[[ Data provided open ]]

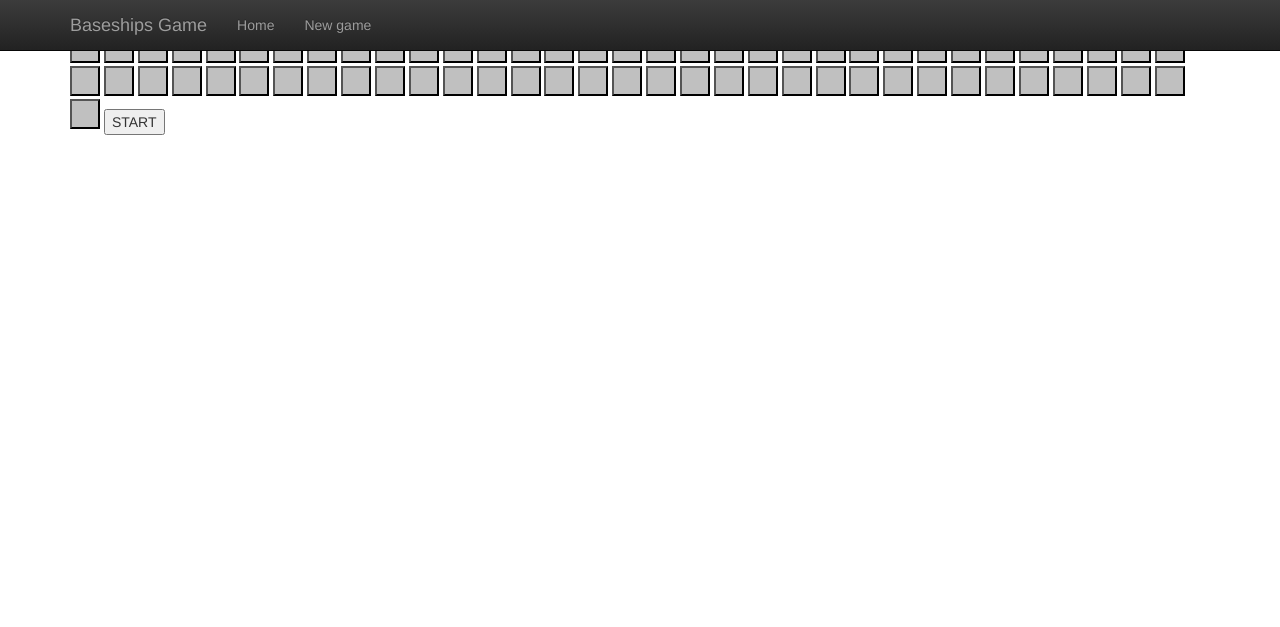
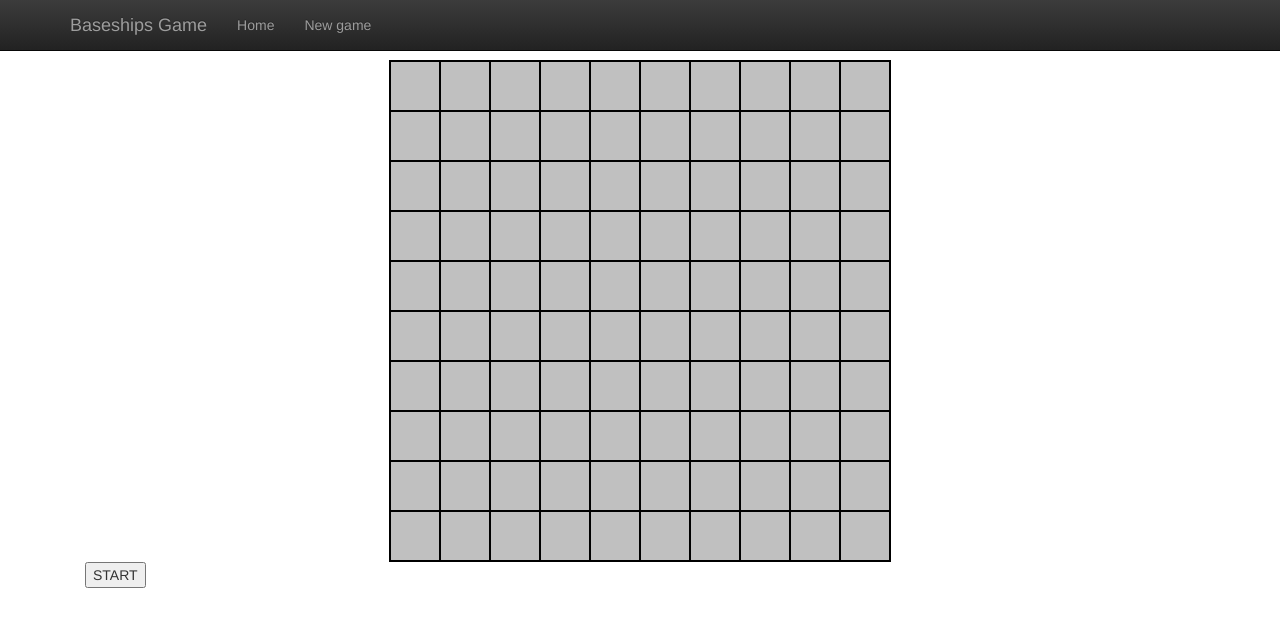
Before and after one commit to 9dev/baseships, a Django app: page /new in a window 1280 px wide. Shown: the top 627 px of the page. Run offline with Django 3.2, Linux system fonts and the light colour scheme; some libraries are stand-ins or nearby versions.

Commit message:
Created nice design for board.

```diff
--- a/main/static/main/css.css
+++ b/main/static/main/css.css
@@ -1,11 +1,29 @@
+body {
+  padding-top: 50px;
+}
+
+.starter-template {
+  padding: 10px 15px;
+}
+
 button {
     margin: 0;
     padding: 0;
-    width: 30px;
-    height: 30px;
+    width: 50px;
+    height: 50px;
+    float: left;
+    border: 1px solid black;
     background-color: silver;
 }
 
-#id_board {
+.board {
+    width: 502px;
+    height: 502px;
+    border: 1px solid black;
     margin: 0 auto;
 }
+
+.board_row {
+    width: 100%;
+    height: 50px;
+}
--- a/main/templates/main/snippets/board.html
+++ b/main/templates/main/snippets/board.html
@@ -1,8 +1,12 @@
+<div class="board">
     {% for i in "x"|rjust:board_size %}
+        <div class="board_row">
             {% for j in "x"|rjust:board_size %}
                 <button type="button"
                         id="id_{{ board_owner }}field_{{ forloop.parentloop.counter0 }}_{{ forloop.counter0 }}"
                         value="{{ forloop.parentloop.counter0 }},{{ forloop.counter0 }}">
                 </button>
             {% endfor %}
+        </div>
     {% endfor %}
+</div>
```
Lines whose indentation alone changed are shown as unchanged.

[[ Data provided closed ]]

### What you should do
Images are to be excluded, and each record above written out word for word.

### Reply
Before and after one commit to 9dev/baseships, a Django app: page /new in a window 1280 px wide. Shown: the top 627 px of the page. Run offline with Django 3.2, Linux system fonts and the light colour scheme; some libraries are stand-ins or nearby versions.

Commit message:
Created nice design for board.

```diff
--- a/main/static/main/css.css
+++ b/main/static/main/css.css
@@ -1,11 +1,29 @@
+body {
+  padding-top: 50px;
+}
+
+.starter-template {
+  padding: 10px 15px;
+}
+
 button {
     margin: 0;
     padding: 0;
-    width: 30px;
-    height: 30px;
+    width: 50px;
+    height: 50px;
+    float: left;
+    border: 1px solid black;
     background-color: silver;
 }
 
-#id_board {
+.board {
+    width: 502px;
+    height: 502px;
+    border: 1px solid black;
     margin: 0 auto;
 }
+
+.board_row {
+    width: 100%;
+    height: 50px;
+}
--- a/main/templates/main/snippets/board.html
+++ b/main/templates/main/snippets/board.html
@@ -1,8 +1,12 @@
+<div class="board">
     {% for i in "x"|rjust:board_size %}
+        <div class="board_row">
             {% for j in "x"|rjust:board_size %}
                 <button type="button"
                         id="id_{{ board_owner }}field_{{ forloop.parentloop.counter0 }}_{{ forloop.counter0 }}"
                         value="{{ forloop.parentloop.counter0 }},{{ forloop.counter0 }}">
                 </button>
             {% endfor %}
+        </div>
     {% endfor %}
+</div>
```
Lines whose indentation alone changed are shown as unchanged.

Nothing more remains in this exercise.